“Today I’m vetoing Section 6 of this bill which contains a provision that differs from our current government to government approach. It does not properly recognize the mutual sovereign relationship between tribal governors and the state. In particular there are legal concerns with the undefined and broad requirement for tribal consent in the use of climate investment funds and to the lack of due process when consent is withheld. And I look forward to working with tribes to a more perfect resolution of this effort. I will be requesting formal consultation with the tribal leaders to jointly develop improved consultation procedure,” said Governor Jay Inslee, referring to SB 5126 – the Climate Commitment Act, during the May 17th bill signing ceremony.
The governor’s veto of the tribal consent provision prompted a scathing response from senior leaders of multiple tribes.
“To plainly speak the truth, Governor Inslee used, exploited, and betrayed Tribal Nations in order to pass his climate change bill,” said Robert de los Angeles, Chairman of the Snoqualmie Indian Tribe.
“This week, Jay Inslee committed the most egregious and shameless betrayal of a deal I have ever witnessed from a politician of any party, at any level,” said Fawn Sharp, President of the National Congress of American Indians and the Vice President of the Quinault Indian Nation. “As the President of the National Congress of American Indians, which represents over 500 sovereign Tribal Nations, I will not participate in any process that validates Inslee’s delusional belief that he has authority over sovereign Tribes or speaks for the Washington State Legislature or Washington State voters.”
In a written response a spokesperson for the Governor’s Office calls the claim of betrayal “baseless.”
“As for the tribal consent provision, this was a section added late in the legislative process and without any promise from the governor not to veto it. No one involved in these negotiations can say there was a deal struck with the governor’s office on Section 6. It would have given broad and undefined authority to tribes.” – Governor’s Office
Broadband Bill Confusion
The need for fast, reliable internet service statewide became crystal clear during the lockdown that closed businesses and schools across the state.

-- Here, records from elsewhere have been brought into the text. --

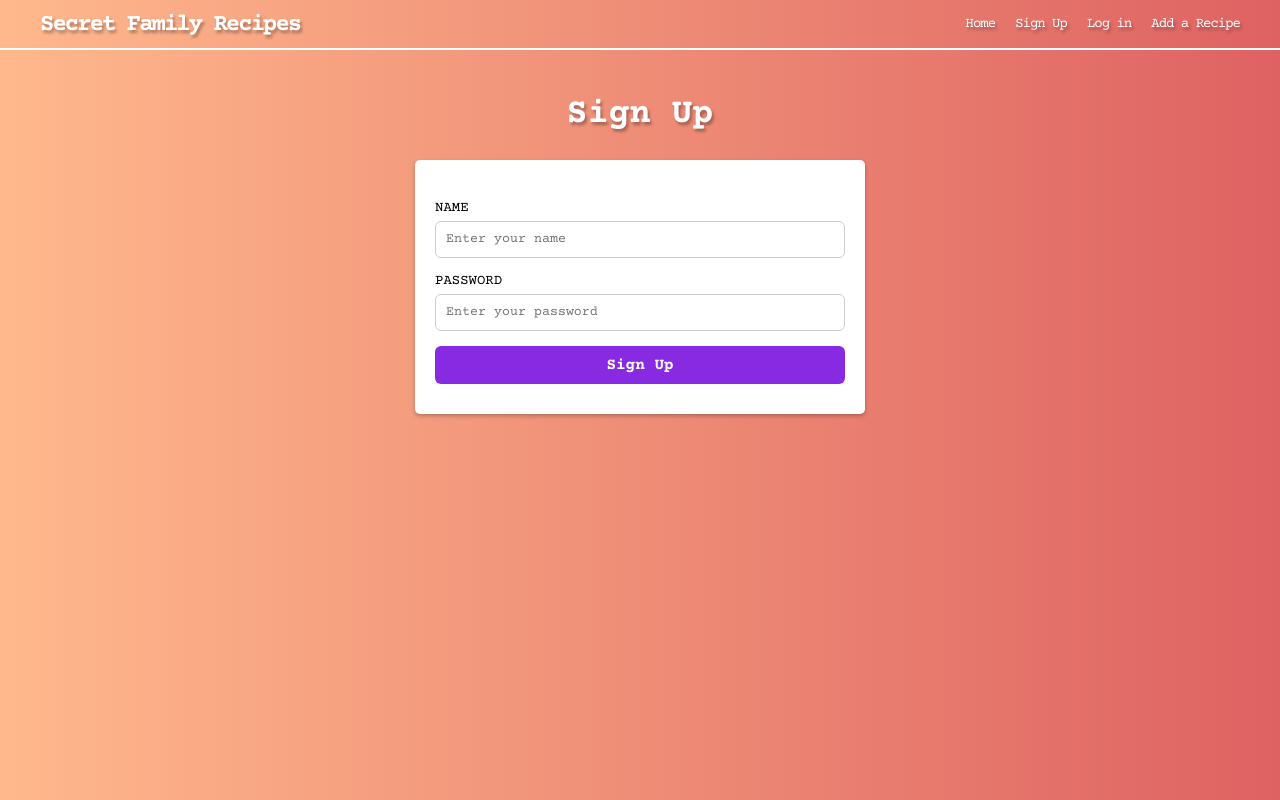
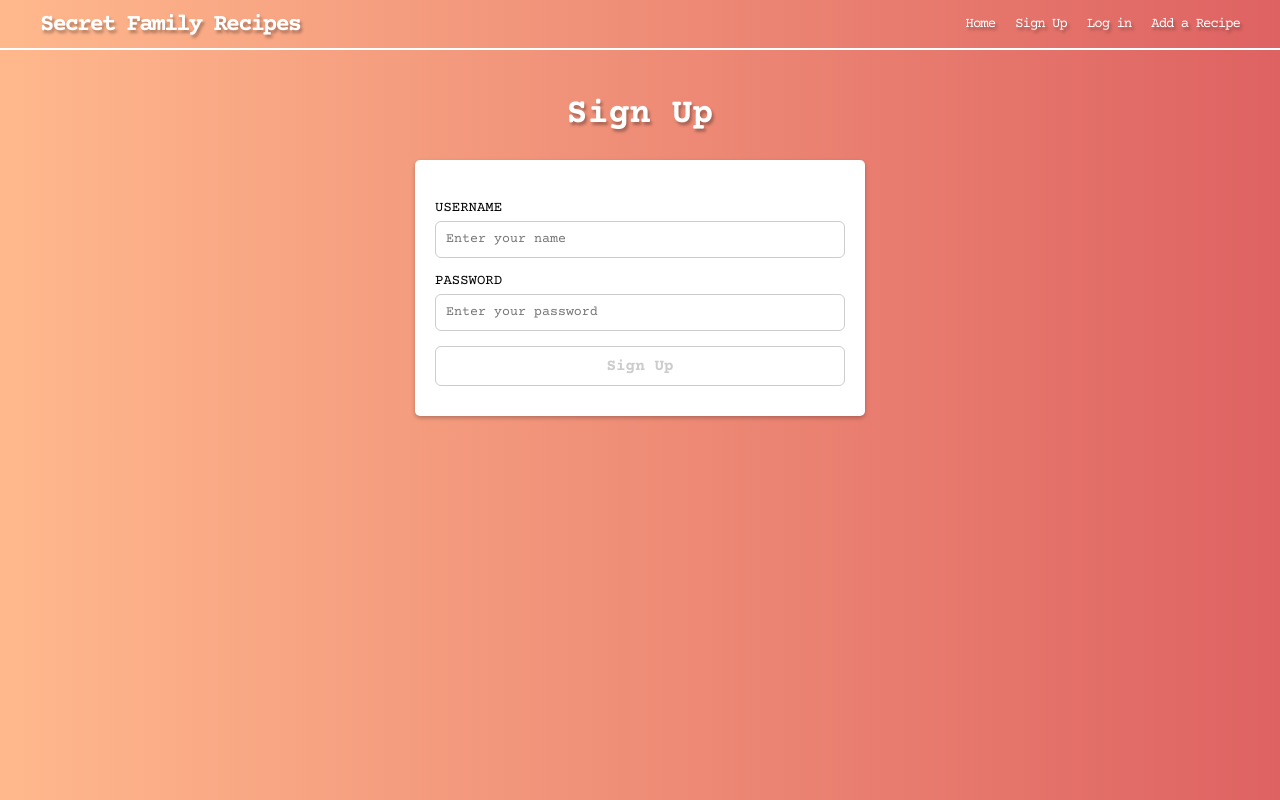
Before and after one commit to Secret-Family-Recipes-Build-Week/Front-End, a React (Create React App) app: page /sign-up in a window 1280 px wide. Built offline with nearby package versions, Linux system fonts and the light colour scheme.

Commit message:
added yup form validation

```diff
--- a/package.json
+++ b/package.json
@@ -9,7 +9,8 @@
     "react": "^17.0.1",
     "react-dom": "^17.0.1",
     "react-scripts": "4.0.0",
-    "web-vitals": "^0.2.4"
+    "web-vitals": "^0.2.4",
+    "yup": "^0.30.0"
   },
   "scripts": {
     "start": "react-scripts start",
--- a/src/components/Login/LoginForm.js
+++ b/src/components/Login/LoginForm.js
@@ -1,8 +1,10 @@
-import React,{useState} from "react";
+import React,{useState, useEffect} from "react";
 import {useHistory} from "react-router-dom";
 import axios from "axios";
 import styled from "styled-components";
 import axiosWithAuth from "../axiosAuth/axiosWithAuth";
+import * as yup from "yup"
+import {userFormSchema} from '../../formSchema'
 
 const LoginForm = (props) => {
 
@@ -14,6 +16,38 @@ const LoginForm = (props) => {
     };
 
     const [userLogin, setUserLogin] = useState(initialFormState);
+
+    const [serverError, setServerError] = useState('')
+
+    // control whether the form can be submitted
+    const [isButtonDisabled, setIsButtonDisabled] = useState(false)
+
+    //managing state for errors
+    const [errors, setErrors] = useState(initialFormState)
+
+    const validateChange = (e) => {
+        yup
+            .reach(userFormSchema, e.target.name)
+            .validate(e.target.value)
+            //if valid then clear errors
+            .then(valid => {
+                setErrors({...errors, [e.target.name]: ""})
+            })
+            .catch(err => {
+                //if fails validation, set error to this.state
+                console.log("There is an error,", err)
+                setErrors({...errors, [e.target.name]: err.errors[0]})
+            })
+    }
+
+    //Whenever state updates, validate form, if valid change button
+    useEffect(() => {
+        userFormSchema.isValid(userLogin).then(valid => {
+            console.log("valid?", valid);
+            setIsButtonDisabled(!valid)
+        })
+    },[userLogin])
+
 
     const inputChange = (e) => {
         e.persist();
@@ -60,7 +94,7 @@ const LoginForm = (props) => {
         onChange = {inputChange}
         required
         />
-        <Button>Submit</Button>
+        <Button disabled={isButtonDisabled}>Submit</Button>
     </Form>
     </Wrapper>
     )
@@ -136,6 +170,11 @@ const Button = styled.button`
     &:hover{
         background-color: #6712E0;
     }
+    &:disabled {
+        background-color: white;
+        border: 1px solid #ccc;
+        color: #ccc;
+    }
 `
 
 const AddInputBtn = styled.button`
--- a/src/components/RecipeForm/RecipeForm.js
+++ b/src/components/RecipeForm/RecipeForm.js
@@ -3,6 +3,8 @@ import styled from 'styled-components'
 import Axios from 'axios'
 import axiosWithAuth from '../axiosAuth/axiosWithAuth'
 import { useHistory } from 'react-router-dom'
+import * as yup from "yup"
+import {addRecipeFormSchema} from '../../formSchema'
 
 
 const RecipeForm = props => {
@@ -21,6 +23,41 @@ const RecipeForm = props => {
     }
 
     const [formState, setFormState] = useState(initialFormState)
+
+
+    // server err
+    const [serverError, setServerError] = useState('')
+
+    // control whether the form can be submitted
+    const [isButtonDisabled, setIsButtonDisabled] = useState(false)
+
+    //managing state for errors
+    const [errors, setErrors] = useState(initialFormState)
+
+
+    const validateChange = (e) => {
+        yup
+            .reach(addRecipeFormSchema, e.target.name)
+            .validate(e.target.value)
+            //if valid then clear errors
+            .then(valid => {
+                setErrors({...errors, [e.target.name]: ""})
+            })
+            .catch(err => {
+                //if fails validation, set error to this.state
+                console.log("There is an error,", err)
+                setErrors({...errors, [e.target.name]: err.errors[0]})
+            })
+    }
+
+    //Whenever state updates, validate form, if valid change button
+    useEffect(() => {
+        addRecipeFormSchema.isValid(formState).then(valid => {
+            console.log("valid?", valid);
+            setIsButtonDisabled(!valid)
+        })
+    },[formState])
+
 
     /*HANDLE DYNAMIC INGREDIENT INPUTS */
 
@@ -183,7 +220,7 @@ const RecipeForm = props => {
             {createMethodInputs()}
             <AddInputBtn onClick={addStep}>Add Step</AddInputBtn>
 
-            <Button id='submit' type='submit'>Add Recipe</Button>
+            <Button id='submit' type='submit' disabled={isButtonDisabled}>Add Recipe</Button>
         </Form>
     )
 }
@@ -242,6 +279,11 @@ const Button = styled.button`
     &:hover{
         background-color: #6712E0;
     }
+    &:disabled {
+        background-color: white;
+        border: 1px solid #ccc;
+        color: #ccc;
+    }
 `
 
 const AddInputBtn = styled.button`
--- a/src/components/SignUp/SignUpForm.js
+++ b/src/components/SignUp/SignUpForm.js
@@ -3,6 +3,8 @@ import styled from 'styled-components';
 import Axios from 'axios';
 import axiosWithAuth from "../axiosAuth/axiosWithAuth";
 import {useHistory} from "react-router-dom";
+import * as yup from "yup"
+import {userFormSchema} from '../../formSchema'
 
 const SignUpForm = props => {
 
@@ -13,7 +15,16 @@ const SignUpForm = props => {
         password: '',
     }
 
+    // server err
+    const [serverError, setServerError] = useState('')
+
     const [formState, setFormState] = useState(initialFormState)
+
+    // control whether the form can be submitted
+    const [isButtonDisabled, setIsButtonDisabled] = useState(false)
+
+    //managing state for errors
+    const [errors, setErrors] = useState(initialFormState)
 
     /*INPUT CHANGE */
 
@@ -25,6 +36,29 @@ const SignUpForm = props => {
         }
         setFormState(newFormData)
     }
+
+    const validateChange = (e) => {
+        yup
+            .reach(userFormSchema, e.target.name)
+            .validate(e.target.value)
+            //if valid then clear errors
+            .then(valid => {
+                setErrors({...errors, [e.target.name]: ""})
+            })
+            .catch(err => {
+                //if fails validation, set error to this.state
+                console.log("There is an error,", err)
+                setErrors({...errors, [e.target.name]: err.errors[0]})
+            })
+    }
+
+    //Whenever state updates, validate form, if valid change button
+    useEffect(() => {
+        userFormSchema.isValid(formState).then(valid => {
+            console.log("valid?", valid);
+            setIsButtonDisabled(!valid)
+        })
+    },[formState])
 
     /*FORM SUBMIT */
 
@@ -51,7 +85,7 @@ const SignUpForm = props => {
         <Wrapper>
             <Headline>Sign Up</Headline>
             <Form id='signUpForm' onSubmit={formSubmit}>
-                <Label htmlFor='username'>Name</Label>
+                <Label htmlFor='username'>Username</Label>
                 <Input
                     id='username'
                     name='username'
@@ -74,7 +108,7 @@ const SignUpForm = props => {
                     // required
                 />
 
-                <Button id='submit' type='submit'>Sign Up</Button>
+                <Button id='submit' type='submit' disabled={isButtonDisabled}>Sign Up</Button>
             </Form>
         </Wrapper>
 
@@ -151,6 +185,11 @@ const Button = styled.button`
     &:hover{
         background-color: #6712E0;
     }
+    &:disabled {
+        background-color: white;
+        border: 1px solid #ccc;
+        color: #ccc;
+    }
 `
 
 const AddInputBtn = styled.button`
--- /dev/null
+++ b/src/formSchema.js
@@ -0,0 +1,18 @@
+import * as Yup from "yup"
+
+const userFormSchema = Yup.object().shape({
+    username: Yup.string().required("username is required"),
+    password: Yup.string().required("Please, provide a passowrd")
+})
+
+
+const addRecipeFormSchema = Yup.object().shape({
+    recipe_title: Yup.string().required("Please, provide a name for the recipe"),
+    category: Yup.string().required("Please, select a category for the recipe"),
+    source: Yup.string().required("Please, enter the source of the recipe"),
+    description: Yup.string(),
+    img: Yup.string()
+
+})
+
+export {userFormSchema, addRecipeFormSchema}
```
Also changed, not shown: 1 other file (tests, documents, lock files or other folders).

In response lawmakers approved millions for broadband investments and also changed the law to allow ports and public utility districts to offer retail broadband. The House and Senate passed two somewhat different versions of the legislation, HB 1336 and SB 5383. Now there is confusion among some lawmakers and the Washington Secretary Of State’s Office about whether conflicting portions of the bills are still in effect. When similar bills are signed at different times, the bill signed last takes precedence under state law, but the governor signed the two broadband bills at the same time, one with his left hand and one with his right. Now the secretary of state is asking a court to offer guidance on how to number the bills.
As for why Governor Inslee took the unusual step? Here’s how a spokesperson for the Governor’s Office explained the situation:
“We do not believe there is a conflict and both bills approved by the Legislature will appear in the code. As such, one version of the double amendments will appear first. We asked legislators to resolve it amongst themselves – which version should appear first? Both legislators made compelling and passionate arguments to the governor for signing their bill first. It seemed only fair to sign them at the same time and to allow the regular process to resolve the technical issue of which version will appear first in the code.” – Governor’s Office
Click here to watch “The Impact” – May 26, 2021